Studies of the effects of retroviruses on the immune system, which date back through thirty years of investigations, are reviewed. In the earliest published studies in the 1960s, it was demonstrated that mice infected with oncogenic viruses were immunosuppressed. Since then, numerous articles have been published describing profound immunodeficiencies observed in vivo in humans infected with human immunodeficiency virus and in animals such as cats infected with the feline immunodeficiency virus. In vitro investigations have shown that inactivated retroviruses or transmembrane envelope protein p15E as well as a synthetic 17-amino acid peptide (CKS-17) impressively conserved within the transmembrane envelope protein of several animal or human retroviruses are highly immunosuppressive. More recently, dysfunction of cytokines produced by CKS-17 at both a cellular and molecular level have been found to mimic influences observed in vivo in patients infected with the human immunodeficiency virus. CKS-17 has also been shown to induce cAMP in vitro. The significance of these observations to understanding the immunological disturbances observed in malignancy, cytokine biosynthesis, and modulations of immune functions through cAMP is discussed. 




Experimental transmission and pathogenesis of immunodeficiency syndrome in cats

EA Hoover, JI Mullins, SL Quackenbush and PW Gasper

Department of Pathology, Colorado State University, Fort Collins 80523.

We describe the identification, experimental transmission, and pathogenesis of a naturally occurring powerfully immunosuppressive isolate of feline leukemia virus (designated here as FeLV-FAIDS) which induces fatal acquired immunodeficiency syndrome (AIDS) in 100% (25 of 25) of persistently viremic experimentally infected specific pathogen- free (SPF) cats after predictable survival periods ranging from less than 3 months (acuteimmunodeficiency syndrome) to greater than one year (chronic immunodeficiency syndrome), depending on the age of the cat at time of virus exposure. The pathogenesis of FeLV-FAIDS-induced feline immunodeficiency disease is characterized by: a prodromal period of largely symptomatic viremia; progressive weight loss, lymphoid hyperplasia associated with viral replication in lymphoid follicles, lymphoid depletion associated with extinction of viral replication in lymphoid follicles, intractable diarrhea associated with necrosis of intestinal cryptepithelium, lymphopenia, suppressed lymphocyte blastogenesis, impaired cutaneous allograft rejection, hypogammaglobulinemia, and opportunistic infections such as bacterial respiratory disease and necrotizing stomatitis.

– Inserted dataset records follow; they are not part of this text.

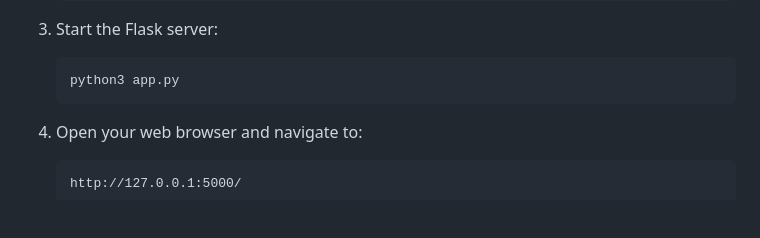
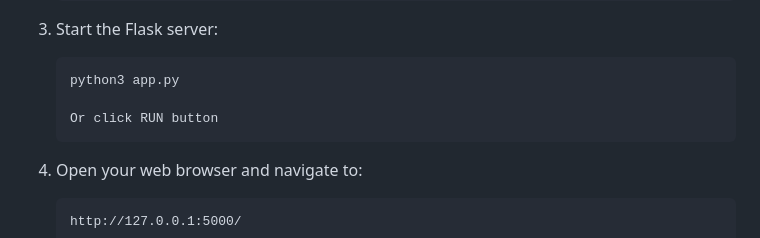
Before and after one commit to sanjanamathi18/student_management_web, a Markdown page: readme.md, the part around the change. Drawn GitHub-style; blank space fills up the shorter version.

````diff
--- a/readme.md
+++ b/readme.md
@@ -63,6 +63,8 @@ To run this system, ensure the following dependencies are installed:
 3. Start the Flask server:
    ```
    python3 app.py
+
+   Or click RUN button
    ```
 
 4. Open your web browser and navigate to:
````
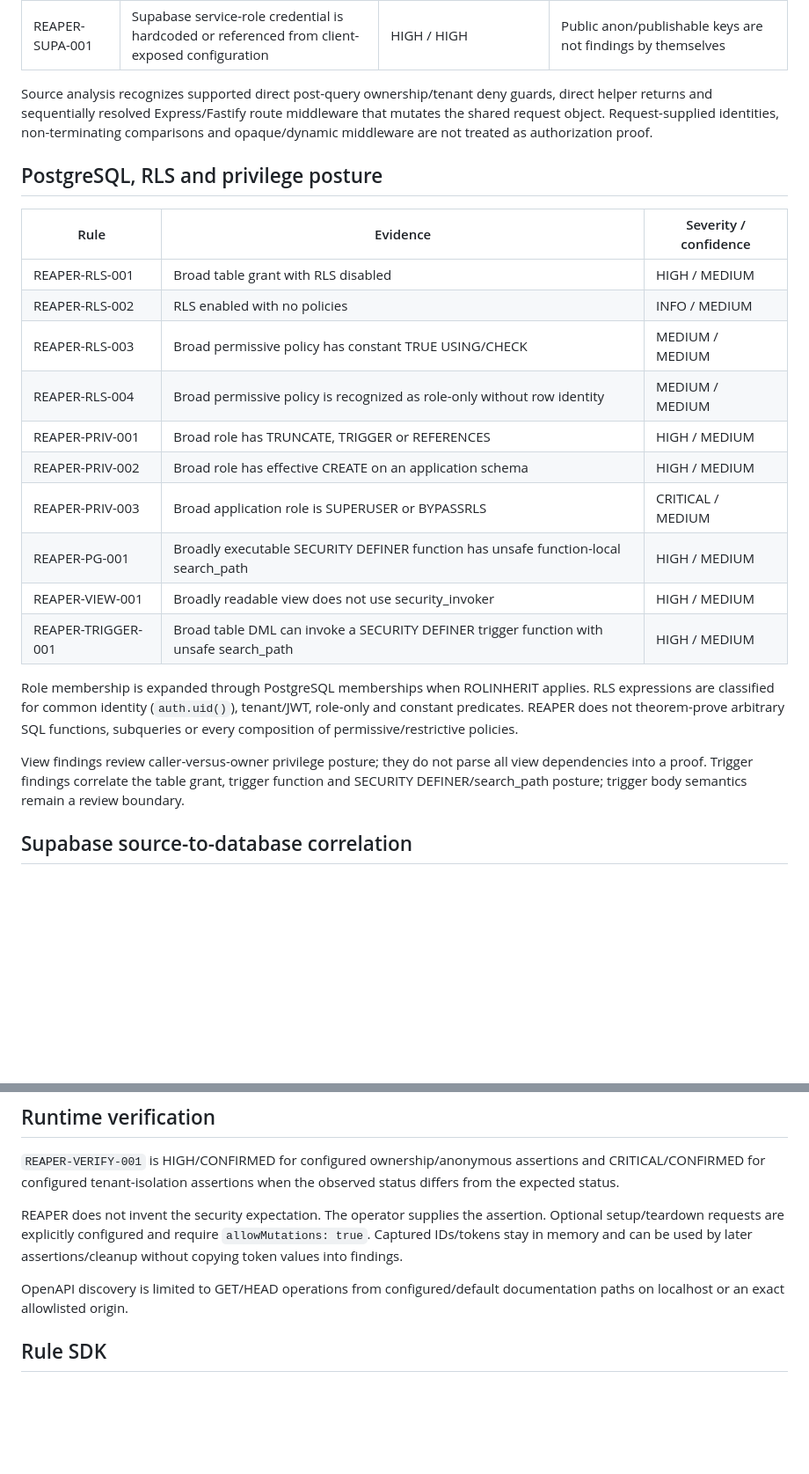
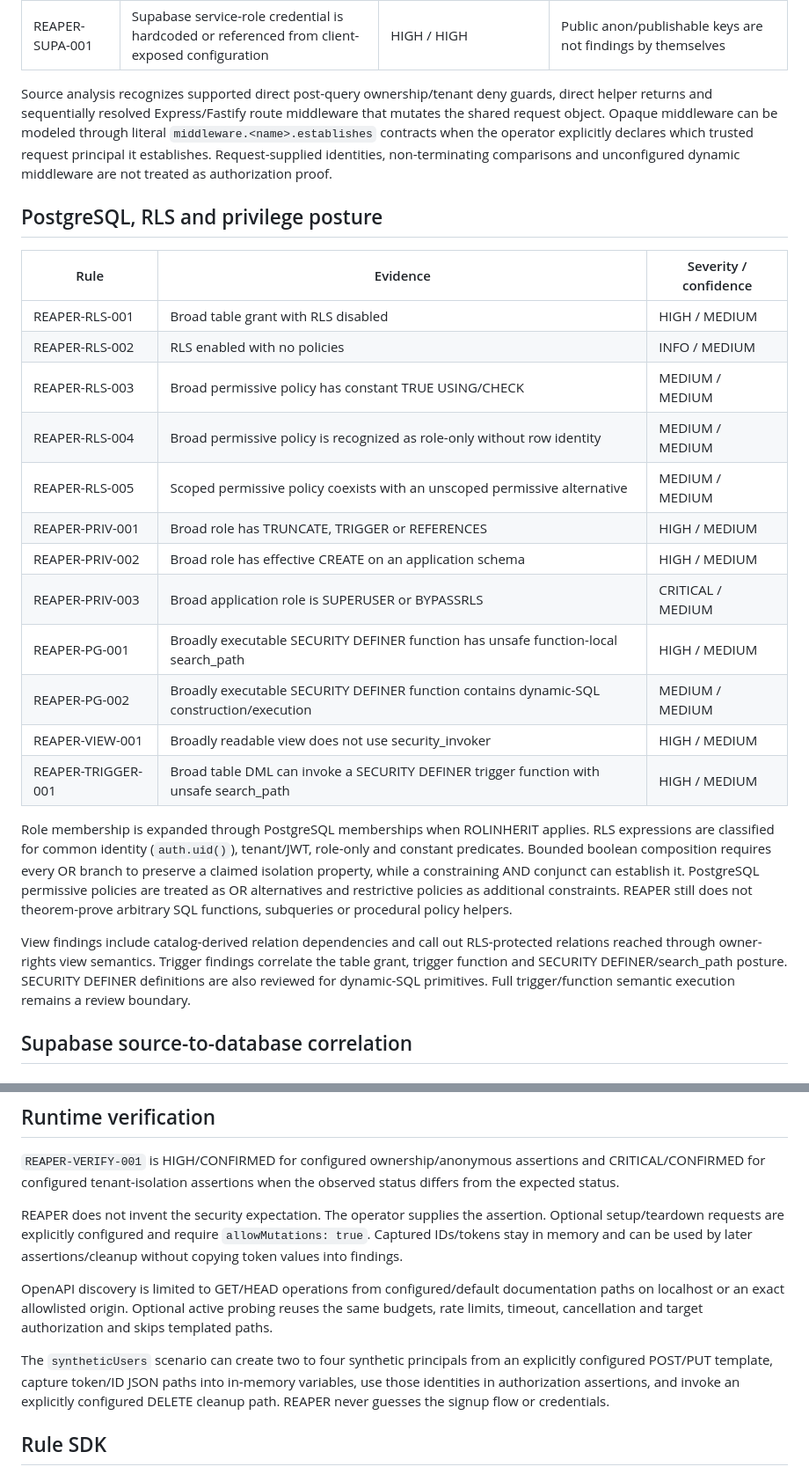
Before and after one commit to WessYu/REAPER, a Markdown page: docs/rules.md, 2 parts joined by grey strips. Shown at 88% size. Drawn GitHub-style; blank space fills up the shorter version.

Commit message:
docs(v0.2): finalize docs/rules.md

```diff
--- a/docs/rules.md
+++ b/docs/rules.md
@@ -17,9 +17,11 @@ security expectation receives an unexpected HTTP status.
 
 Source analysis recognizes supported direct post-query ownership/tenant deny
 guards, direct helper returns and sequentially resolved Express/Fastify route
-middleware that mutates the shared request object. Request-supplied identities,
-non-terminating comparisons and opaque/dynamic middleware are not treated as
-authorization proof.
+middleware that mutates the shared request object. Opaque middleware can be
+modeled through literal `middleware.<name>.establishes` contracts when the
+operator explicitly declares which trusted request principal it establishes.
+Request-supplied identities, non-terminating comparisons and unconfigured
+dynamic middleware are not treated as authorization proof.
 
 ## PostgreSQL, RLS and privilege posture
 
@@ -29,23 +31,30 @@ authorization proof.
 | REAPER-RLS-002     | RLS enabled with no policies                                                           | INFO / MEDIUM         |
 | REAPER-RLS-003     | Broad permissive policy has constant TRUE USING/CHECK                                  | MEDIUM / MEDIUM       |
 | REAPER-RLS-004     | Broad permissive policy is recognized as role-only without row identity                | MEDIUM / MEDIUM       |
+| REAPER-RLS-005     | Scoped permissive policy coexists with an unscoped permissive alternative               | MEDIUM / MEDIUM       |
 | REAPER-PRIV-001    | Broad role has TRUNCATE, TRIGGER or REFERENCES                                         | HIGH / MEDIUM         |
 | REAPER-PRIV-002    | Broad role has effective CREATE on an application schema                               | HIGH / MEDIUM         |
 | REAPER-PRIV-003    | Broad application role is SUPERUSER or BYPASSRLS                                       | CRITICAL / MEDIUM     |
 | REAPER-PG-001      | Broadly executable SECURITY DEFINER function has unsafe function-local search_path     | HIGH / MEDIUM         |
+| REAPER-PG-002      | Broadly executable SECURITY DEFINER function contains dynamic-SQL construction/execution | MEDIUM / MEDIUM       |
 | REAPER-VIEW-001    | Broadly readable view does not use security_invoker                                    | HIGH / MEDIUM         |
 | REAPER-TRIGGER-001 | Broad table DML can invoke a SECURITY DEFINER trigger function with unsafe search_path | HIGH / MEDIUM         |
 
 Role membership is expanded through PostgreSQL memberships when ROLINHERIT
 applies. RLS expressions are classified for common identity
-(`auth.uid()`), tenant/JWT, role-only and constant predicates. REAPER does not
-theorem-prove arbitrary SQL functions, subqueries or every composition of
-permissive/restrictive policies.
+(`auth.uid()`), tenant/JWT, role-only and constant predicates. Bounded boolean
+composition requires every OR branch to preserve a claimed isolation property,
+while a constraining AND conjunct can establish it. PostgreSQL permissive
+policies are treated as OR alternatives and restrictive policies as additional
+constraints. REAPER still does not theorem-prove arbitrary SQL functions,
+subqueries or procedural policy helpers.
 
-View findings review caller-versus-owner privilege posture; they do not parse all
-view dependencies into a proof. Trigger findings correlate the table grant,
-trigger function and SECURITY DEFINER/search_path posture; trigger body semantics
-remain a review boundary.
+View findings include catalog-derived relation dependencies and call out
+RLS-protected relations reached through owner-rights view semantics. Trigger
+findings correlate the table grant, trigger function and
+SECURITY DEFINER/search_path posture. SECURITY DEFINER definitions are also
+reviewed for dynamic-SQL primitives. Full trigger/function semantic execution
+remains a review boundary.
 
 ## Supabase source-to-database correlation
 
@@ -111,7 +120,15 @@ require `allowMutations: true`. Captured IDs/tokens stay in memory and can be
 used by later assertions/cleanup without copying token values into findings.
 
 OpenAPI discovery is limited to GET/HEAD operations from configured/default
-documentation paths on localhost or an exact allowlisted origin.
+documentation paths on localhost or an exact allowlisted origin. Optional active
+probing reuses the same budgets, rate limits, timeout, cancellation and target
+authorization and skips templated paths.
+
+The `syntheticUsers` scenario can create two to four synthetic principals from
+an explicitly configured POST/PUT template, capture token/ID JSON paths into
+in-memory variables, use those identities in authorization assertions, and
+invoke an explicitly configured DELETE cleanup path. REAPER never guesses the
+signup flow or credentials.
 
 ## Rule SDK
 
```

The clinical onset of immunodeficiency syndrome correlates with the replication of a specific FeLV-FAIDS viral variant, detected principally as unintegrated viral DNA, in bone marrow, lymphoid tissues, and intestine. Two of seven cats with chronic immunodeficiency disease that survived greater than 1 year after inoculation developed lymphoma affecting the marrow, intestine, spleen, and mesenteric nodes. Experimentally induced feline immunodeficiency syndrome, therefore, is a rapid and consistent in vivo model for prospective studies of the viral genetic determinants, pathogenesis, prevention, and therapy of retrovirus-induced immunodeficiency disease.

Volume 70, Issue 6, pp. 1880-1892, 12/01/1987
Copyright © 1987 by The American Society of Hematology